- Bring something to do or read. A paperback, knitting, crosswords, whatever. As we said before, distractions will be crucial!
- Time your restroom visits. Right before you get on the plane is a must, as well as shortly before you land (it could be your last chance for quite awhile). Also, if you are stuck on the tarmac and the crew has allowed movement about the cabin, go before things get too messy in the lavs. After that, limit your liquid intake and cross your legs. (A small bottle of Purell and some travel-sized packets of Wet-Naps would probably be a great addition to your carry-on.)
- Everything goes double for your kids! Pack extra everything that could contribute to their comfort and well-being. It's better for them, better for you and better for everyone around you.
- Print out the following and have it in your carry-on: the airline's tarmac delay policy, its missed connection policy, its reservation number in case you miss a connection and need to re-book. You can find these items on line, sometimes in the airline's contract of carriage.
Not All Airlines Delay Policies Are Alike

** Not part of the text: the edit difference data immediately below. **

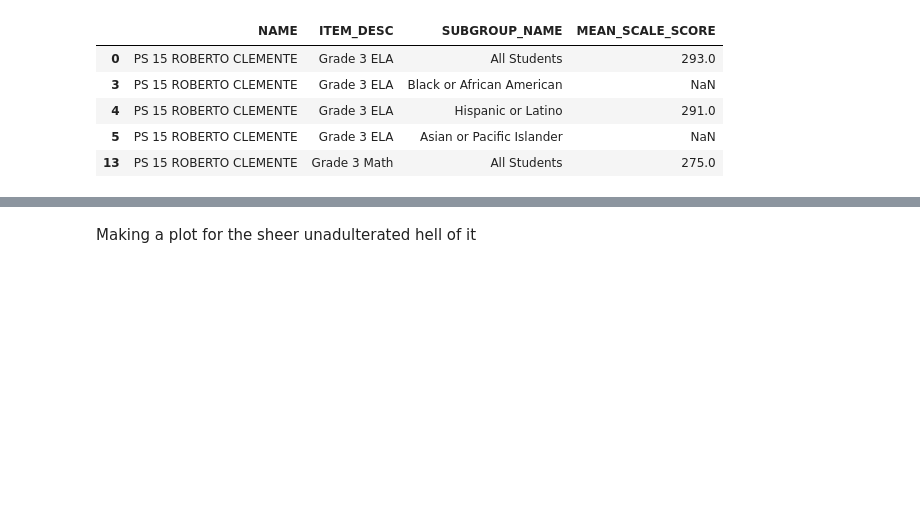
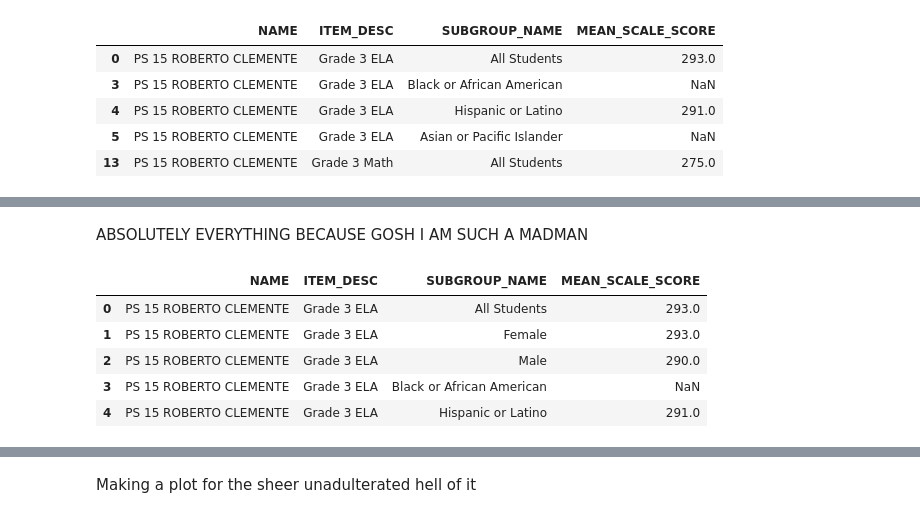
Before and after one commit to btweed/part4_capstone, a Jupyter notebook: EDA 2; Exploratory Boogaloo.ipynb, the cells around one changed output, grey strips where cells are left out. Drawn from its saved outputs; the diff is of its cells as text; code cells hidden in the pictures; blank space fills up the shorter version.

```diff
--- a/EDA 2; Exploratory Boogaloo.ipynb
+++ b/EDA 2; Exploratory Boogaloo.ipynb
@@ -1113,0 +1111,13 @@ print(lr6.score(X_train6,y_train6),lr6.score(X_test6,y_test6))
+# %% [markdown]
+ABSOLUTELY EVERYTHING BECAUSE GOSH I AM SUCH A MADMAN
+# %%
+madman_columns=['NAME','ITEM_DESC','SUBGROUP_NAME','MEAN_SCALE_SCORE']
+nyc_madman_df=nyc_others_df[madman_columns][(nyc_others_df['SUBGROUP_NAME'] != 'Not Migrant')]
+nyc_madman_df.head()
+# %% [output]
+|  | NAME | ITEM_DESC | SUBGROUP_NAME | MEAN_SCALE_SCORE |
+| 0 | PS 15 ROBERTO CLEMENTE | Grade 3 ELA | All Students | 293.0 |
+| 1 | PS 15 ROBERTO CLEMENTE | Grade 3 ELA | Female | 293.0 |
+| 2 | PS 15 ROBERTO CLEMENTE | Grade 3 ELA | Male | 290.0 |
+| 3 | PS 15 ROBERTO CLEMENTE | Grade 3 ELA | Black or African American | NaN |
+| 4 | PS 15 ROBERTO CLEMENTE | Grade 3 ELA | Hispanic or Latino | 291.0 |
```
Also changed, not shown: parts of 28 cells of this notebook.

We were actually quite surprised by the variations in airline policies for dealing with tarmac delays. Allegiant doesn't even mention the possibility of this occurring in their contract of carriage, let alone what they would do if it happened to a flight you were on. When we tried to contact them regarding this, they referred us back to their contract of carriage on their website. When we pointed out there was no mention of tarmac delays in their contract, the silence was deafening. On the other hand, both JetBlue and Northwest have extensive and informative delay policies posted on their websites and, along with United, provide a compensation timeline, depending on the length of the delay. Most other airlines make no mention of any sort of compensation on their websites. We've compiled a quick summarization chart so that you can peruse and compare the various policies for some of the major domestic airlines. See chart.
Worst Case Scenarios
The website FlyersRights.org, which is run by a coalition lobbying for legislation to establish an industry-wide passengers' bill of rights for long tarmac delays and other indignities, has a page of phone numbers and contacts for the press, Congress, and governmental agencies. If you find yourself trapped on a plane for hours with no end in sight, call for help and bring attention to your particular situation. No airline wants to be seen in this kind of negative spotlight or to receive the bad publicity it could entail. This could be the most effective way of getting you and your fellow passengers out of your plane, into the terminal and onward to sweet freedom! Passengers have sued airlines for being held against their will, and have revolted after delays became intolerable, forcing the airline to go back to the gate. We don't recommend getting rowdy, however, because that could result in legal proceedings of a different nature.